(Front-end code edit data)

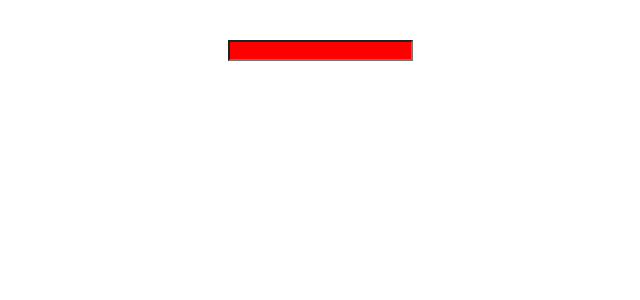
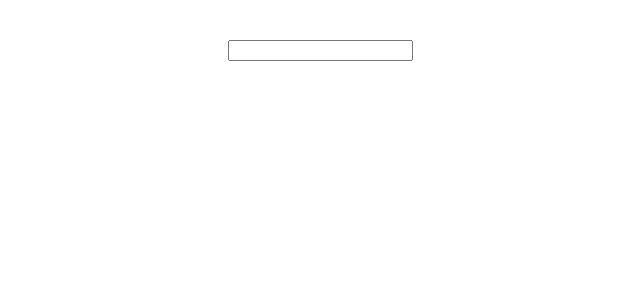
Before and after one commit to Rahulfordev/react-practice, a React (Vite) app: page / in a window 1280 px wide. Shown: the top 300 px of the page, without its empty margins (320-960 px from the left). Built offline with nearby package versions, Linux system fonts and the light colour scheme.

Commit message:
dynamic color change two

```diff
--- a/src/components/Dynamic-style/DynamicColorInput.jsx
+++ b/src/components/Dynamic-style/DynamicColorInput.jsx
@@ -1,5 +1,5 @@
 import { useState, useEffect } from "react";
-
+import "./dynamic.css";
 const DynamicColorInput = () => {
   const [name, setName] = useState("");
   const [validInput, setValidInput] = useState(false);
@@ -22,7 +22,9 @@ const DynamicColorInput = () => {
         type="text"
         value={name}
         onChange={handleChange}
-        style={{ backgroundColor: validInput ? "green" : "red" }}
+        // style={{ backgroundColor: validInput ? "green" : "red" }}
+        // className={`${validInput ? "valid" : "invalid"}`}
+        className={`${validInput && "valid"}`}
       />
     </div>
   );
--- /dev/null
+++ b/src/components/Dynamic-style/dynamic.css
@@ -0,0 +1,7 @@
+.valid {
+  background-color: green;
+}
+
+.invalid {
+  background-color: red;
+}
```
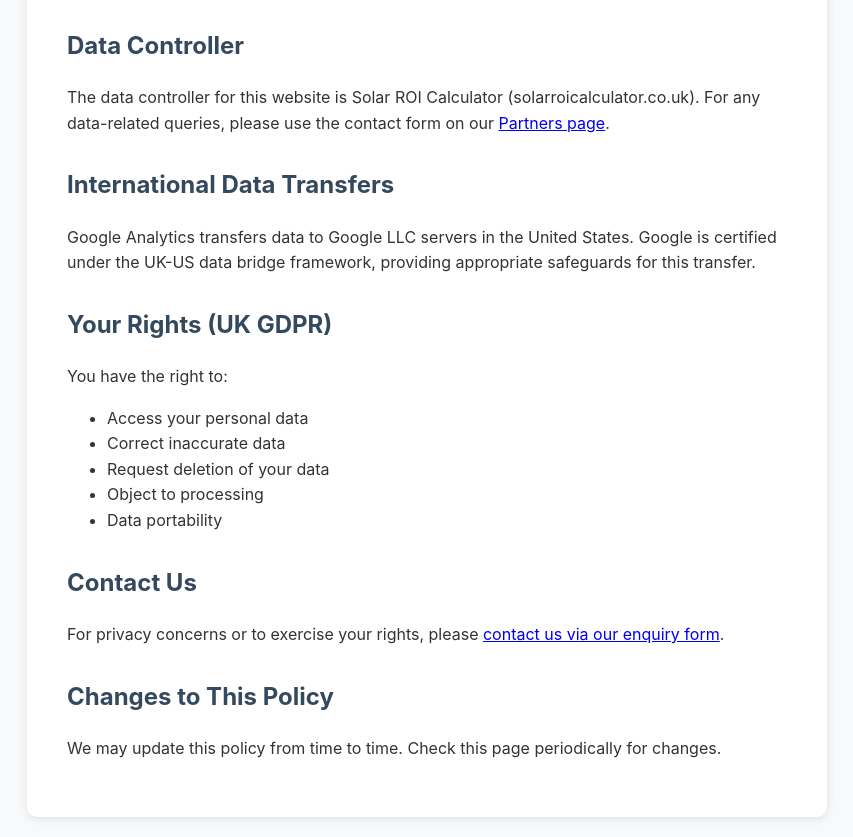
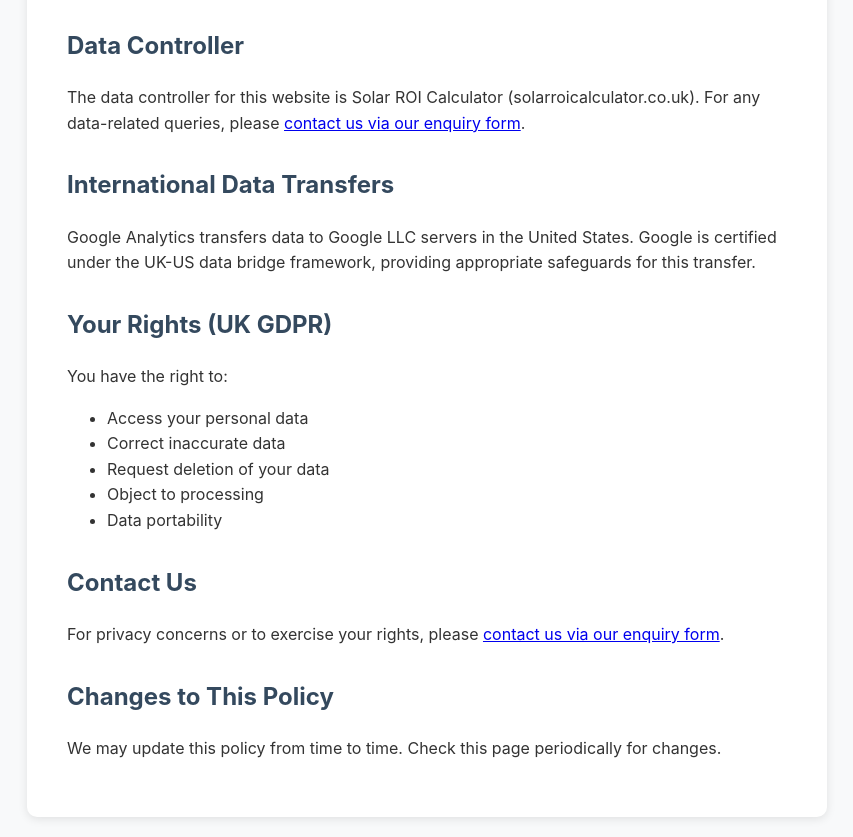
Before and after one commit to rjenko/solar-calculator, a plain HTML site: page privacy.html in a window 1280 px wide. Shown: the part 1330-2167 px from the top of the page, without its empty margins (213-1066 px from the left). Drawn offline with Linux system fonts and the light colour scheme.

Commit message:
Add files via upload

```diff
--- a/privacy.html
+++ b/privacy.html
@@ -104,7 +104,7 @@
         </ul>
 
         <h2>Data Controller</h2>
-        <p>The data controller for this website is Solar ROI Calculator (solarroicalculator.co.uk). For any data-related queries, please use the contact form on our <a href="/partners">Partners page</a>.</p>
+        <p>The data controller for this website is Solar ROI Calculator (solarroicalculator.co.uk). For any data-related queries, please <a href="https://formsubmit.co/el/sehawe" target="_blank">contact us via our enquiry form</a>.</p>
 
         <h2>International Data Transfers</h2>
         <p>Google Analytics transfers data to Google LLC servers in the United States. Google is certified under the UK-US data bridge framework, providing appropriate safeguards for this transfer.</p>
```
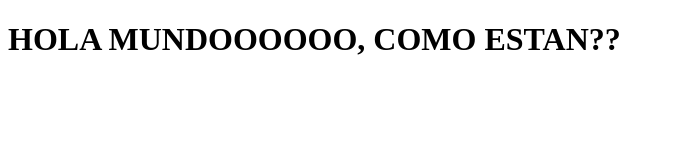
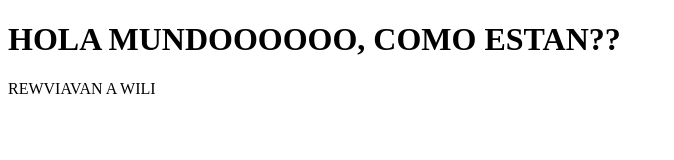
Before and after one commit to RONALD-Dario/pagina, a plain HTML site: page index.html in a window 1280 px wide. Shown: the whole page, without its empty margins (0-674 px from the left). Drawn offline with Linux system fonts and the light colour scheme.

Commit message:
Update index.html

```diff
--- a/index.html
+++ b/index.html
@@ -9,6 +9,7 @@
 </head>
 <body>
 	<h1>HOLA MUNDOOOOOO, COMO ESTAN??</h1>
+	REWVIAVAN A WILI
 
 </body>
 </html>
```
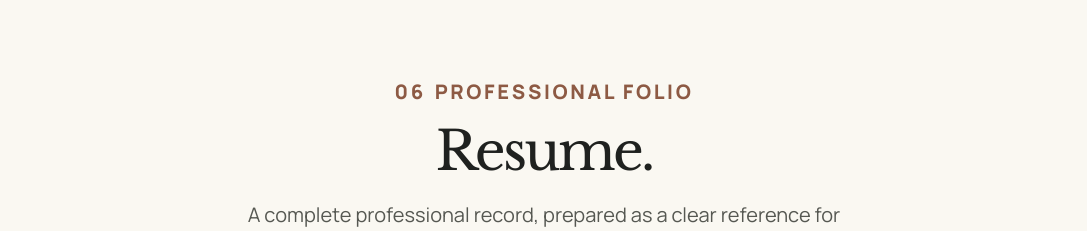
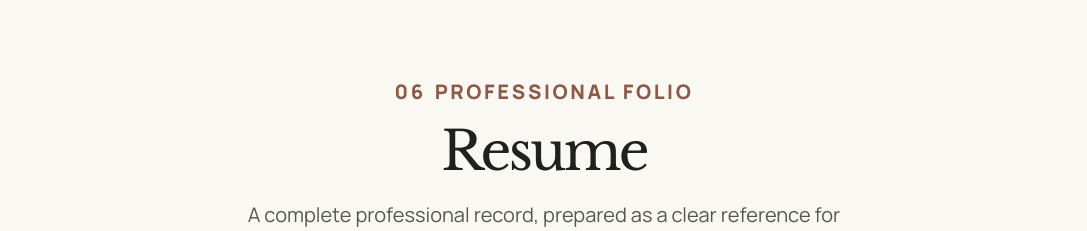
Before and after one commit to avinashk08408/Avinash-portfolio, a React (Vite) app: page / in a window 1280 px wide. Shown: the part 5480-5711 px from the top of the page, without its empty margins (96-1183 px from the left). Built offline with nearby package versions, Linux system fonts and the light colour scheme; a web font is replaced by a local one.

Commit message:
Update Resume.jsx

```diff
--- a/src/components/Resume/Resume.jsx
+++ b/src/components/Resume/Resume.jsx
@@ -15,7 +15,7 @@ export default function Resume() {
           PROFESSIONAL FOLIO
         </p>
 
-        <h2>Resume.</h2>
+        <h2>Resume</h2>
 
         <p className="resume-intro">
           A complete professional record, prepared as a clear reference for
```
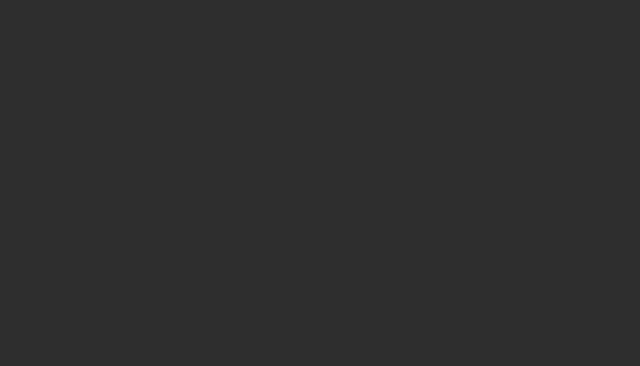
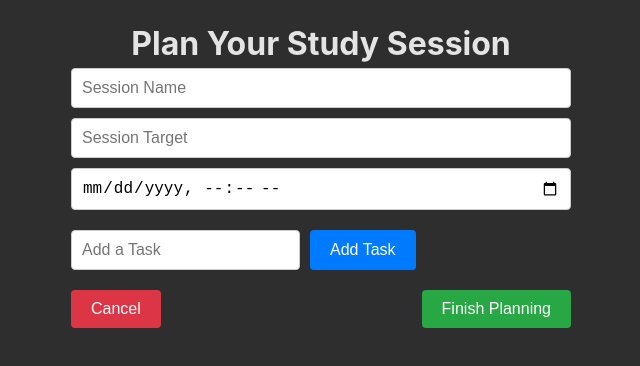
Before and after one commit to b-sass/FYP, a React (Vite) app: page /planning in a window 1280 px wide. Before the commit this address had no page. Shown: the top 366 px of the page, without its empty margins (319-959 px from the left). Built offline with nearby package versions, Linux system fonts and the light colour scheme.

Commit message:
Session planning window.

```diff
--- a/src/components/dashboard/Panels/Session.tsx
+++ b/src/components/dashboard/Panels/Session.tsx
@@ -1,9 +1,17 @@
 import Button from "../../ui/Button";
+
+const handlePlanning = () => {
+  window.ipcRenderer.send('open-planning');
+};
+
+const handleSession = () => {
+  window.ipcRenderer.send('open-session');
+};
 
 let SessionPlan = () => {
   return(
     <>
-      <Button title="Plan Study Session"/>
+      <Button title="Plan Study Session" onClick={handlePlanning} />
       <p>Next study session on:</p>
       <p style={{"color": "#F7FCAD"}}>23rd of December</p>
       <p style={{"color": "#F7FCAD"}}>16:00</p>
@@ -14,7 +22,7 @@ let SessionPlan = () => {
 let SessionBegin = () => {
   return(
     <>
-      <Button title="Begin Study Session"></Button>
+      <Button title="Begin Study Session" onClick={handleSession}></Button>
       <p>Tasks to complete:</p>
       <ul>
         <li style={{"color": "#FCADAE"}}><p>Research Topic</p></li>
--- /dev/null
+++ b/src/components/session/Planning.tsx
@@ -0,0 +1,93 @@
+import { useState } from 'react';
+import styles from '../../styles/session/planning.module.css';
+
+let Planning = () => {
+  const [sessionName, setSessionName] = useState('');
+  const [sessionTarget, setSessionTarget] = useState('');
+  const [sessionDate, setSessionDate] = useState('');
+  const [tasks, setTasks] = useState<string[]>([]);
+  const [task, setTask] = useState('');
+
+  const addTask = () => {
+    if (task.trim()) {
+      setTasks([...tasks, task]);
+      setTask('');
+    }
+  };
+
+  const cancelPlanning = () => {
+    setSessionName('');
+    setSessionTarget('');
+    setSessionDate('');
+    setTasks([]);
+    setTask('');
+  };
+
+  const finishPlanning = () => {
+    console.log({
+      sessionName,
+      sessionTarget,
+      sessionDate,
+      tasks,
+    });
+    alert('Session planning saved!');
+    cancelPlanning();
+  };
+
+  return (
+    <div className={styles.container}>
+      <h1>Plan Your Study Session</h1>
+      <div className={styles.inputGroup}>
+        <input
+          type="text"
+          placeholder="Session Name"
+          value={sessionName}
+          onChange={(e) => setSessionName(e.target.value)}
+          className={styles.input}
+        />
+        <input
+          type="text"
+          placeholder="Session Target"
+          value={sessionTarget}
+          onChange={(e) => setSessionTarget(e.target.value)}
+          className={styles.input}
+        />
+        <input
+          type="datetime-local"
+          value={sessionDate}
+          onChange={(e) => setSessionDate(e.target.value)}
+          className={styles.input}
+        />
+      </div>
+      <div className={styles.taskGroup}>
+        <input
+          type="text"
+          placeholder="Add a Task"
+          value={task}
+          onChange={(e) => setTask(e.target.value)}
+          className={styles.input}
+        />
+        <button onClick={addTask} className={styles.addButton}>
+          Add Task
+        </button>
+      </div>
+      <ul className={styles.taskList}>
+        {tasks.map((t, index) => (
+          <li key={index} className={styles.taskItem}>
+            {t}
+          </li>
+        ))}
+      </ul>
+      <div className={styles.buttonGroup}>
+        <button onClick={cancelPlanning} className={styles.cancelButton}>
+          Cancel
+        </button>
+        <button onClick={finishPlanning} className={styles.finishButton}>
+          Finish Planning
+        </button>
+      </div>
+    </div>
+  );
+}
+
+export default Planning;
--- a/src/components/ui/Button.tsx
+++ b/src/components/ui/Button.tsx
@@ -1,7 +1,7 @@
-let Button = ({title}: {title: string}) => {
+let Button = ({title, onClick}: {title: string, onClick: () => void}) => {
   return(
   <>
-    <button style={styles.buttonItem}>{title}</button>
+    <button style={styles.buttonItem} onClick={onClick}>{title}</button>
   </>
   );
 }
--- a/src/main.tsx
+++ b/src/main.tsx
@@ -1,13 +1,14 @@
 import React from 'react'
 import ReactDOM from 'react-dom/client'
-import {BrowserRouter as Router, Routes, Route, Navigate } from 'react-router-dom'
+import {BrowserRouter, Routes, Route, Navigate } from 'react-router-dom'
 import './index.css'
 import Login from './components/login/Login'
 import Dashboard from './components/dashboard/Dashboard'
+import Planning from './components/session/Planning'
 
 ReactDOM.createRoot(document.getElementById('root')!).render(
   <React.StrictMode>
-    <Router>
+    <BrowserRouter>
       <Routes>
         <Route path="/" element={<Navigate to="/login" replace />} />
         <Route path="/login" element={<Login />} />
@@ -16,9 +17,10 @@ ReactDOM.createRoot(document.getElementById('root')!).render(
         <Route path="/dashboard" element={<Dashboard />} />
         <Route path="/calendar" element={<h1>Calendar</h1>} />
         <Route path="/modules" element={<h1>Modules</h1>} />
+        <Route path="/planning" element={<Planning />} />
       </Routes>
-    </Router>
-  </React.StrictMode>,
+    </BrowserRouter>
+  </React.StrictMode>
 )
 
 // Use contextBridge
--- /dev/null
+++ b/src/styles/session/planning.module.css
@@ -0,0 +1,75 @@
+.container {
+  padding: 20px;
+  max-width: 500px;
+  margin: 0 auto;
+  text-align: center;
+}
+
+.inputGroup {
+  display: flex;
+  flex-direction: column;
+  gap: 10px;
+  margin-bottom: 20px;
+}
+
+.input {
+  padding: 10px;
+  font-size: 16px;
+  border: 1px solid #ccc;
+  border-radius: 4px;
+}
+
+.taskGroup {
+  display: flex;
+  gap: 10px;
+  margin-bottom: 20px;
+}
+
+.addButton {
+  padding: 10px 20px;
+  font-size: 16px;
+  background-color: #007bff;
+  color: #fff;
+  border: none;
+  border-radius: 4px;
+  cursor: pointer;
+}
+
+.taskList {
+  list-style-type: none;
+  padding: 0;
+  margin-bottom: 20px;
+}
+
+.taskItem {
+  padding: 10px;
+  background-color: #f9f9f9;
+  border: 1px solid #ccc;
+  border-radius: 4px;
+  margin-bottom: 5px;
+}
+
+.buttonGroup {
+  display: flex;
+  justify-content: space-between;
+}
+
+.cancelButton {
+  padding: 10px 20px;
+  font-size: 16px;
+  background-color: #dc3545;
+  color: #fff;
+  border: none;
+  border-radius: 4px;
+  cursor: pointer;
+}
+
+.finishButton {
+  padding: 10px 20px;
+  font-size: 16px;
+  background-color: #28a745;
+  color: #fff;
+  border: none;
+  border-radius: 4px;
+  cursor: pointer;
+}
```
Also changed, not shown: electron/main.ts (+18 -1 lines).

**TASK STATEMENT**
Only lines containing the word "index" should appear in the answer, and every such line from the records above must be there.

**TASK SOLUTION**
Before and after one commit to RONALD-Dario/pagina, a plain HTML site: page index.html in a window 1280 px wide. Shown: the whole page, without its empty margins (0-674 px from the left). Drawn offline with Linux system fonts and the light colour scheme.
Update index.html
--- a/index.html
+++ b/index.html
+        {tasks.map((t, index) => (
+          <li key={index} className={styles.taskItem}>
 import './index.css'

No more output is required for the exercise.